With the calendar turning to September, I've suddenly realized I need to get going on my list of 10 Classics to see for the first time in 2016!
I saw one film on the list, SHANGHAI EXPRESS (1932), at the TCM Classic Film Festival and loved it. I haven't yet written about it here at length as I wanted to revisit it on DVD first to refresh my memory; some things blur when you see 15 movies in three and a half days! I recently obtained the DVD and plan to watch it again soon.
My 10 Classics lists have helped push me to fill in some unseen films directed by John Ford, and this is one of them! JUDGE PRIEST also gave me the opportunity to see more of Will Rogers' work; I believe the only previous Rogers film I've seen was Ford's STEAMBOAT ROUND THE BEND (1935) a couple of years ago. I have several other Rogers films in my collection which I hope to start exploring before long.
Rogers plays the title character, an unorthodox jurist if ever there was one; for instance, when Jeff Poindexter (Stepin Fetchit) is accused of being a chicken thief, he ends up being the kindly judge's constant companion.
Rome's mother (Brenda Fowler) looks askance on Ellie May, as her "people" are unknown, and prefers that Rome court a senator's daughter (Rochelle Hudson). Rome's mother is no match for true love, however...and Ellie May's father will soon be revealed in a surprising way.
This film is quintessential Ford, a look at a community in general and one man in particular, mixing comedy and tears as only Ford can do.
SHE WORE A YELLOW RIBBON (1949). It's quite touching, especially the scene where the lonely judge looks at a photograph of his family; it's sentimental yet not overdone.
Other scenes are quite funny, including a scene where the judge scares off the nasty barber (Frank Melton) from courting Ellie May by having a "conversation" in which he imitates the voice of Jeff (Fetchit).
There's a wonderful role for Hattie McDaniel as the judge's singing housekeeper; the moment when the judge joins her in singing might be my favorite scene in the movie. There's also an excellent performance by Henry Walthall as the local Episcopal priest.
DEATH ON THE DIAMOND), who passed away at the age of 56 the year after the movie's release. (In fact, I would add that Will Rogers also passed away in 1935.) He says little in the film in his role as Rome's first client, but his expressive face and presence give the film a poignancy it would not otherwise have.
Unfortunately, in today's world I think some people react so reflexively to things such as the Confederate flag or the Stepin Fetchit characterization, without regard to the context of either the time the film was made or the world it depicts, that they may be unable to appreciate the great beauty and positive lessons to be found in this film. I hope I'm wrong about that.
JUDGE PRIEST was filmed by John Schneiderman. The supporting cast also includes Berton Churchill, Roger Imhof, and Charley Grapewin.
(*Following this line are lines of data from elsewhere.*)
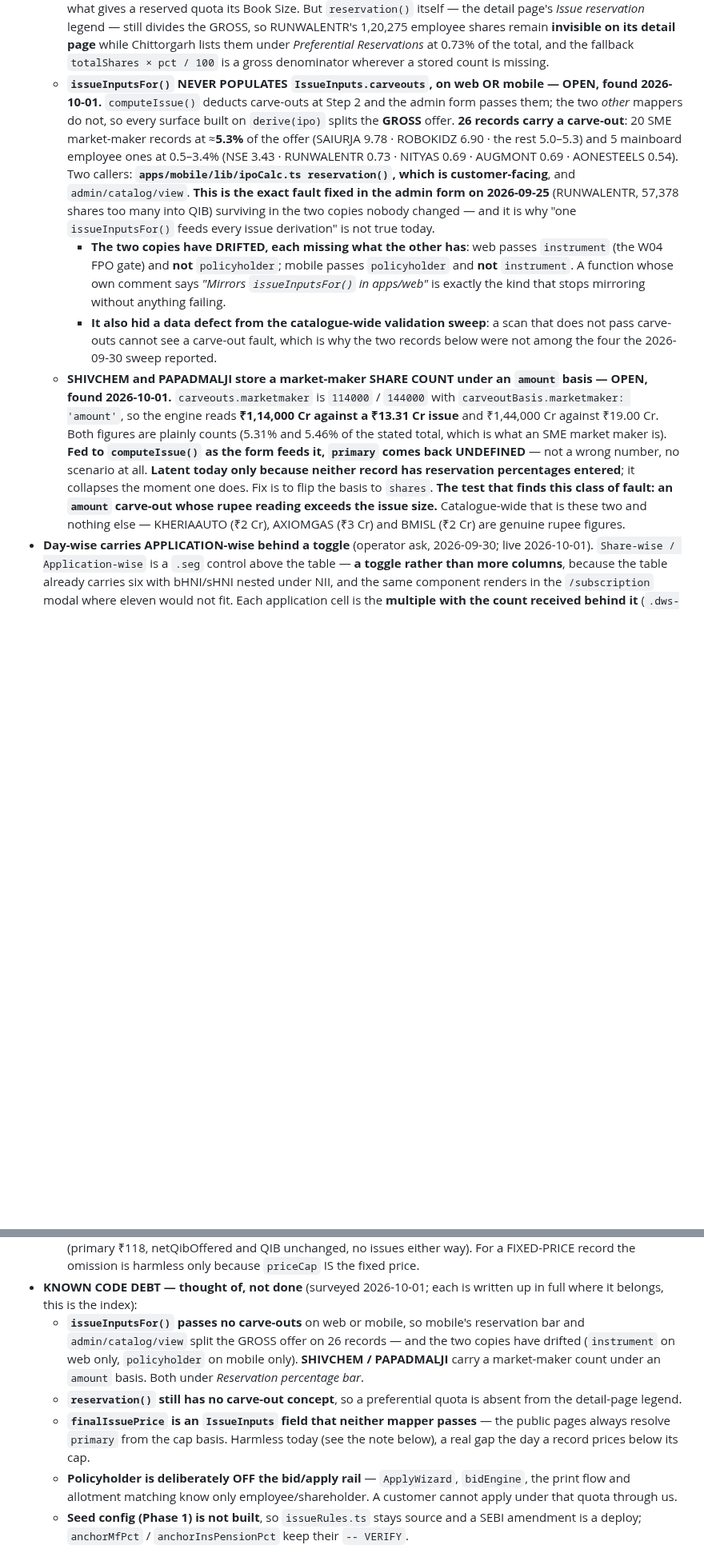
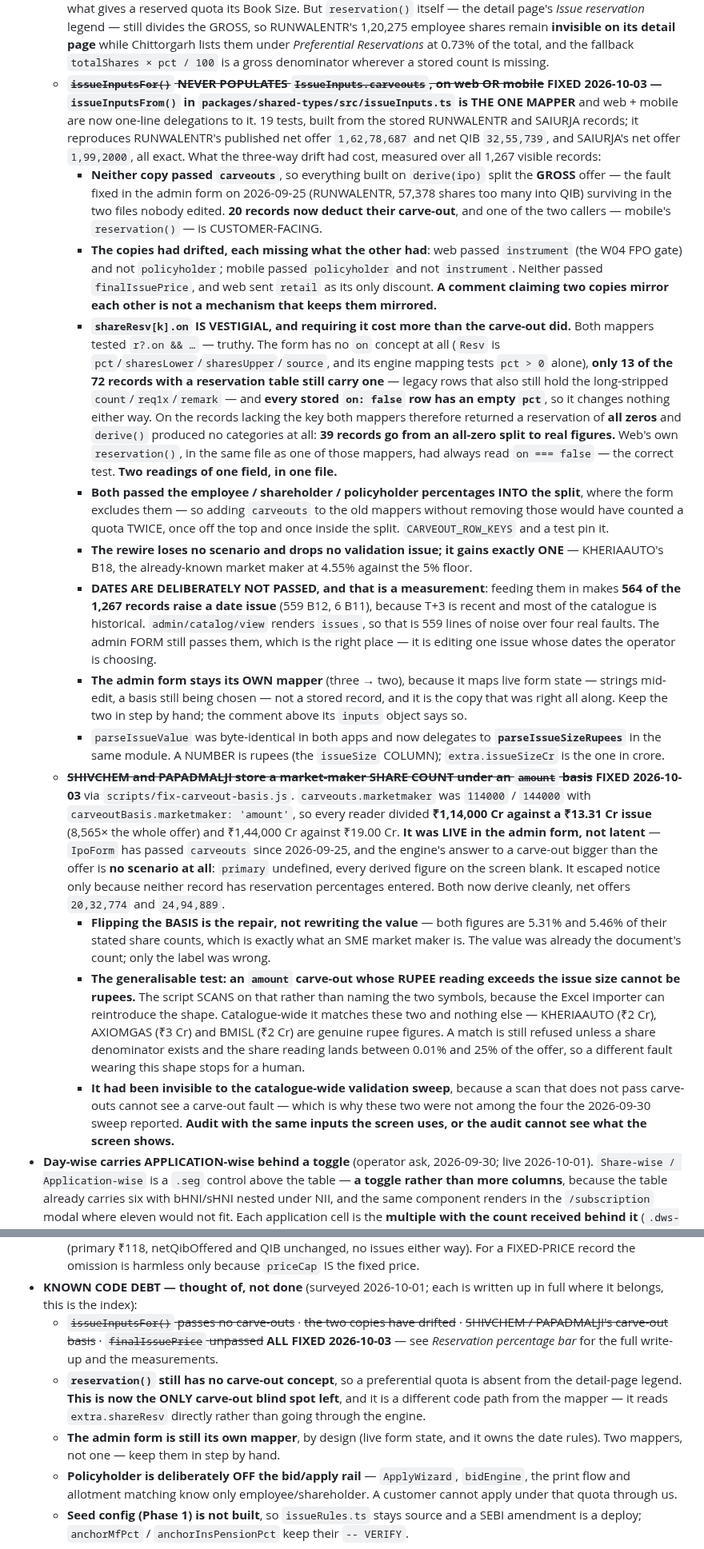
Before and after one commit to investoyard/Investoyard-WebApp, a Markdown page: CLAUDE.md, 2 parts joined by grey strips. Shown at 80% size. GitHub-like rendering; blank space fills up the shorter version.

Commit message:
CLAUDE.md: mark the three fixed, and record what the rewire measured
The entries written in on 1 Oct as open are now struck through with the
numbers the fix produced: 39 records gained a real split from the
vestigial `on` check, 20 now deduct a carve-out, 0 lost a scenario, one
issue gained (KHERIAAUTO B18, already known).

Keeps the three lessons rather than just the outcomes:

- `shareResv[k].on` is vestigial, and two readings of it lived in one
  file -- reservation() read `on === false`, the mapper beside it
  required truthy.
- Dates are not passed to the engine from a read-only surface, and the
  reason is the 564-of-1,267 measurement, not a preference.
- A carve-out audit that does not pass carve-outs cannot see a carve-out
  fault, which is why SHIVCHEM and PAPADMALJI were missing from the
  30 Sep sweep. Audit with the same inputs the screen uses.

reservation() is now the only carve-out blind spot left, and it is a
different code path -- it reads extra.shareResv directly rather than
going through the engine.

Co-Authored-By: Claude Opus 5 <noreply@anthropic.com>

```diff
--- a/CLAUDE.md
+++ b/CLAUDE.md
@@ -232,10 +232,19 @@ cd apps/mobile && npx tsc --noEmit                 # mobile typecheck
 - **Reservation percentage bar (`reservation()` in ipoCalc.ts)**: reads `extra.shareResv` DIRECTLY, not through `computeIssue` — the engine's residual allocator was synthesizing a duplicate `nii` roll-up when both `hni` and `hni2` were present (NSE bar summed to 120% before the fix). Drops the synthetic nii, derives Employee pct from `sharesLower ÷ totalShares × 100` when the operator's pct is blank, routes labels through `subCatLabel()` so the bar reads "HNI (10L+)" / "HNI (2-10L)" / "Retail".
   - ~~**It preferred `sharesLower`, and ran 5–7% high on every page**~~ **FIXED 2026-09-28.** `reservation()` read `Number(row.sharesLower) > 0 ? sharesLower : sharesUpper`, **contradicting the industry-convention rule two bullets up** where `sharesUpper` is authoritative and `directOffered()` / `directOf()` both prefer it. Every recent record stores both bands, so the detail page's *Issue reservation* legend showed the FLOOR-band count on all of them — measured **+5.31% to +6.67%** (ADROITIND 59,80,556 against 56,23,507; ACEVECTOR 10,50,00,000 against 9,84,37,500). **The same page disagreed with itself**: RUNWALENTR's legend read `QIB 85.6 L` beside a Live Subscription panel that reproduced the exchange exactly. The legend was internally coherent — its ₹ figure was the floor-band value too — it simply was not the basis anyone publishes. Now upper-first, **verified on all 41 built pages that store both bands: 41 match the upper band, 0 the lower.** It also corrected the derived `pct` fallback, which had been dividing a FLOOR-band count by a CAP-band total and overstating the percentage by the width of the band. **The lesson: a convention recorded in one place and contradicted in another is worth grepping for — `directOffered` honoured it; `reservation()` and `bookOf()` never had — see the four-readers note above.
   - **`reservation()` has NO concept of a carve-out — STILL OPEN.** ~~Nothing public reads `extra.carveouts`~~ **partly stale**: `offeredByBucket()` in `ipoCalc.ts` has read it through `carveoutAt()` since 2026-09-28, which is what gives a reserved quota its Book Size. But `reservation()` itself — the detail page's *Issue reservation* legend — still divides the GROSS, so RUNWALENTR's 1,20,275 employee shares remain **invisible on its detail page** while Chittorgarh lists them under *Preferential Reservations* at 0.73% of the total, and the fallback `totalShares × pct / 100` is a gross denominator wherever a stored count is missing.
-  - **`issueInputsFor()` NEVER POPULATES `IssueInputs.carveouts`, on web OR mobile — OPEN, found 2026-10-01.** `computeIssue()` deducts carve-outs at Step 2 and the admin form passes them; the two *other* mappers do not, so every surface built on `derive(ipo)` splits the **GROSS** offer. **26 records carry a carve-out**: 20 SME market-maker records at ≈**5.3%** of the offer (SAIURJA 9.78 · ROBOKIDZ 6.90 · the rest 5.0–5.3) and 5 mainboard employee ones at 0.5–3.4% (NSE 3.43 · RUNWALENTR 0.73 · NITYAS 0.69 · AUGMONT 0.69 · AONESTEELS 0.54). Two callers: **`apps/mobile/lib/ipoCalc.ts reservation()`, which is customer-facing**, and `admin/catalog/view`. **This is the exact fault fixed in the admin form on 2026-09-25** (RUNWALENTR, 57,378 shares too many into QIB) surviving in the two copies nobody changed — and it is why "one `issueInputsFor()` feeds every issue derivation" is not true today.
-    - **The two copies have DRIFTED, each missing what the other has**: web passes `instrument` (the W04 FPO gate) and **not** `policyholder`; mobile passes `policyholder` and **not** `instrument`. A function whose own comment says *"Mirrors `issueInputsFor()` in apps/web"* is exactly the kind that stops mirroring without anything failing.
-    - **It also hid a data defect from the catalogue-wide validation sweep**: a scan that does not pass carve-outs cannot see a carve-out fault, which is why the two records below were not among the four the 2026-09-30 sweep reported.
-  - **SHIVCHEM and PAPADMALJI store a market-maker SHARE COUNT under an `amount` basis — OPEN, found 2026-10-01.** `carveouts.marketmaker` is `114000` / `144000` with `carveoutBasis.marketmaker: 'amount'`, so the engine reads **₹1,14,000 Cr against a ₹13.31 Cr issue** and ₹1,44,000 Cr against ₹19.00 Cr. Both figures are plainly counts (5.31% and 5.46% of the stated total, which is what an SME market maker is). **Fed to `computeIssue()` as the form feeds it, `primary` comes back UNDEFINED** — not a wrong number, no scenario at all. **Latent today only because neither record has reservation percentages entered**; it collapses the moment one does. Fix is to flip the basis to `shares`. **The test that finds this class of fault: an `amount` carve-out whose rupee reading exceeds the issue size.** Catalogue-wide that is these two and nothing else — KHERIAAUTO (₹2 Cr), AXIOMGAS (₹3 Cr) and BMISL (₹2 Cr) are genuine rupee figures.
+  - ~~**`issueInputsFor()` NEVER POPULATES `IssueInputs.carveouts`, on web OR mobile**~~ **FIXED 2026-10-03 — `issueInputsFrom()` in `packages/shared-types/src/issueInputs.ts` is THE ONE MAPPER** and web + mobile are now one-line delegations to it. 19 tests, built from the stored RUNWALENTR and SAIURJA records; it reproduces RUNWALENTR's published net offer `1,62,78,687` and net QIB `32,55,739`, and SAIURJA's net offer `1,99,2000`, all exact. What the three-way drift had cost, measured over all 1,267 visible records:
+    - **Neither copy passed `carveouts`**, so everything built on `derive(ipo)` split the **GROSS** offer — the fault fixed in the admin form on 2026-09-25 (RUNWALENTR, 57,378 shares too many into QIB) surviving in the two files nobody edited. **20 records now deduct their carve-out**, and one of the two callers — mobile's `reservation()` — is CUSTOMER-FACING.
+    - **The copies had drifted, each missing what the other had**: web passed `instrument` (the W04 FPO gate) and not `policyholder`; mobile passed `policyholder` and not `instrument`. Neither passed `finalIssuePrice`, and web sent `retail` as its only discount. **A comment claiming two copies mirror each other is not a mechanism that keeps them mirrored.**
+    - **`shareResv[k].on` IS VESTIGIAL, and requiring it cost more than the carve-out did.** Both mappers tested `r?.on && …` — truthy. The form has no `on` concept at all (`Resv` is `pct`/`sharesLower`/`sharesUpper`/`source`, and its engine mapping tests `pct > 0` alone), **only 13 of the 72 records with a reservation table still carry one** — legacy rows that also still hold the long-stripped `count`/`req1x`/`remark` — and **every stored `on: false` row has an empty `pct`**, so it changes nothing either way. On the records lacking the key both mappers therefore returned a reservation of **all zeros** and `derive()` produced no categories at all: **39 records go from an all-zero split to real figures.** Web's own `reservation()`, in the same file as one of those mappers, had always read `on === false` — the correct test. **Two readings of one field, in one file.**
+    - **Both passed the employee / shareholder / policyholder percentages INTO the split**, where the form excludes them — so adding `carveouts` to the old mappers without removing those would have counted a quota TWICE, once off the top and once inside the split. `CARVEOUT_ROW_KEYS` and a test pin it.
+    - **The rewire loses no scenario and drops no validation issue; it gains exactly ONE** — KHERIAAUTO's B18, the already-known market maker at 4.55% against the 5% floor.
+    - **DATES ARE DELIBERATELY NOT PASSED, and that is a measurement**: feeding them in makes **564 of the 1,267 records raise a date issue** (559 B12, 6 B11), because T+3 is recent and most of the catalogue is historical. `admin/catalog/view` renders `issues`, so that is 559 lines of noise over four real faults. The admin FORM still passes them, which is the right place — it is editing one issue whose dates the operator is choosing.
+    - **The admin form stays its OWN mapper** (three → two), because it maps live form state — strings mid-edit, a basis still being chosen — not a stored record, and it is the copy that was right all along. Keep the two in step by hand; the comment above its `inputs` object says so.
+    - `parseIssueValue` was byte-identical in both apps and now delegates to **`parseIssueSizeRupees`** in the same module. A NUMBER is rupees (the `issueSize` COLUMN); `extra.issueSizeCr` is the one in crore.
+  - ~~**SHIVCHEM and PAPADMALJI store a market-maker SHARE COUNT under an `amount` basis**~~ **FIXED 2026-10-03** via `scripts/fix-carveout-basis.js`. `carveouts.marketmaker` was `114000` / `144000` with `carveoutBasis.marketmaker: 'amount'`, so every reader divided **₹1,14,000 Cr against a ₹13.31 Cr issue** (8,565× the whole offer) and ₹1,44,000 Cr against ₹19.00 Cr. **It was LIVE in the admin form, not latent** — `IpoForm` has passed `carveouts` since 2026-09-25, and the engine's answer to a carve-out bigger than the offer is **no scenario at all**: `primary` undefined, every derived figure on the screen blank. It escaped notice only because neither record has reservation percentages entered. Both now derive cleanly, net offers `20,32,774` and `24,94,889`.
+    - **Flipping the BASIS is the repair, not rewriting the value** — both figures are 5.31% and 5.46% of their stated share counts, which is exactly what an SME market maker is. The value was already the document's count; only the label was wrong.
+    - **The generalisable test: an `amount` carve-out whose RUPEE reading exceeds the issue size cannot be rupees.** The script SCANS on that rather than naming the two symbols, because the Excel importer can reintroduce the shape. Catalogue-wide it matches these two and nothing else — KHERIAAUTO (₹2 Cr), AXIOMGAS (₹3 Cr) and BMISL (₹2 Cr) are genuine rupee figures. A match is still refused unless a share denominator exists and the share reading lands between 0.01% and 25% of the offer, so a different fault wearing this shape stops for a human.
+    - **It had been invisible to the catalogue-wide validation sweep**, because a scan that does not pass carve-outs cannot see a carve-out fault — which is why these two were not among the four the 2026-09-30 sweep reported. **Audit with the same inputs the screen uses, or the audit cannot see what the screen shows.**
 - **Day-wise carries APPLICATION-wise behind a toggle** (operator ask, 2026-09-30; live 2026-10-01). `Share-wise / Application-wise` is a `.seg` control above the table — **a toggle rather than more columns**, because the table already carries six with bHNI/sHNI nested under NII, and the same component renders in the `/subscription` modal where eleven would not fit. Each application cell is the **multiple with the count received behind it** (`.dws-apps`, muted 11.5px) — both, because they answer different questions and the live Application-wise panel already shows the pair.
   - **The poller logs ONE NESTED KEY, `apps`** — `{ qib: {n, x}, … }` per entry, where `n` is applications received and `x` the by-applications multiple. Nested rather than eight more flat keys so every existing reader is untouched, and **omitted entirely when no category has bid data**, which is most of the catalogue (23 IPOs of the 318 with subscription rows carry a bid count), so the common case costs nothing. The figures were always on `SubRow`; they simply never reached the log.
   - **HISTORY CANNOT BE BACKFILLED, and it bit within a day.** Every entry logged before 2026-10-01 has no application figure and never will. **SRIT and SHAHINVEST — the two richest datasets, 20,29,212 and 2,48,323 retail applications — closed on 30 September and will never be polled again, so they will never carry it.** NITYAS's own Day 1 row renders as dashes beside a populated Day 2. Say this out loud before anyone asks why a closed issue is empty.
@@ -368,9 +377,9 @@ cd apps/mobile && npx tsc --noEmit                 # mobile typecheck
   - **The detail route is `GET /ipos/by-symbol/:symbol`.** `/ipos/:id` is the UUID route and 404s on a symbol or a slug.
   - **`extra.finalIssuePrice` has NO public reader** (checked 2026-09-30). Only the admin form reads it, and **`issueInputsFor()` does not even pass it to the engine** — so the public pages always resolve `primary` from the cap basis whatever it holds. Filling it therefore has no published consequence and needs no rebuild. It still decides `primary` *inside the form*: SPECTRAA's ₹118 equals its band cap, which is why setting it moved nothing (primary ₹118, netQibOffered and QIB unchanged, no issues either way). For a FIXED-PRICE record the omission is harmless only because `priceCap` IS the fixed price.
 - **KNOWN CODE DEBT — thought of, not done** (surveyed 2026-10-01; each is written up in full where it belongs, this is the index):
-  - **`issueInputsFor()` passes no carve-outs** on web or mobile, so mobile's reservation bar and `admin/catalog/view` split the GROSS offer on 26 records — and the two copies have drifted (`instrument` on web only, `policyholder` on mobile only). **SHIVCHEM / PAPADMALJI** carry a market-maker count under an `amount` basis. Both under *Reservation percentage bar*.
-  - **`reservation()` still has no carve-out concept**, so a preferential quota is absent from the detail-page legend.
-  - **`finalIssuePrice` is an `IssueInputs` field that neither mapper passes** — the public pages always resolve `primary` from the cap basis. Harmless today (see the note below), a real gap the day a record prices below its cap.
+  - ~~`issueInputsFor()` passes no carve-outs~~ · ~~the two copies have drifted~~ · ~~SHIVCHEM / PAPADMALJI's carve-out basis~~ · ~~`finalIssuePrice` unpassed~~ **ALL FIXED 2026-10-03** — see *Reservation percentage bar* for the full write-up and the measurements.
+  - **`reservation()` still has no carve-out concept**, so a preferential quota is absent from the detail-page legend. **This is now the ONLY carve-out blind spot left**, and it is a different code path from the mapper — it reads `extra.shareResv` directly rather than going through the engine.
+  - **The admin form is still its own mapper**, by design (live form state, and it owns the date rules). Two mappers, not one — keep them in step by hand.
   - **Policyholder is deliberately OFF the bid/apply rail** — `ApplyWizard`, `bidEngine`, the print flow and allotment matching know only employee/shareholder. A customer cannot apply under that quota through us.
   - **Seed config (Phase 1) is not built**, so `issueRules.ts` stays source and a SEBI amendment is a deploy; `anchorMfPct` / `anchorInsPensionPct` keep their `-- VERIFY`.
   - **No REIT / InvIT rule pack** (add the pack BEFORE the category) · **Buyback and standalone OFS unmodelled** · **status machine + entity tables** deliberately deferred.
```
JUDGE PRIEST is available on DVD in the Ford at Fox Collection or the smaller John Ford's American Comedies Collection. It may be streamed via Amazon Instant Video. It also had a release on VHS.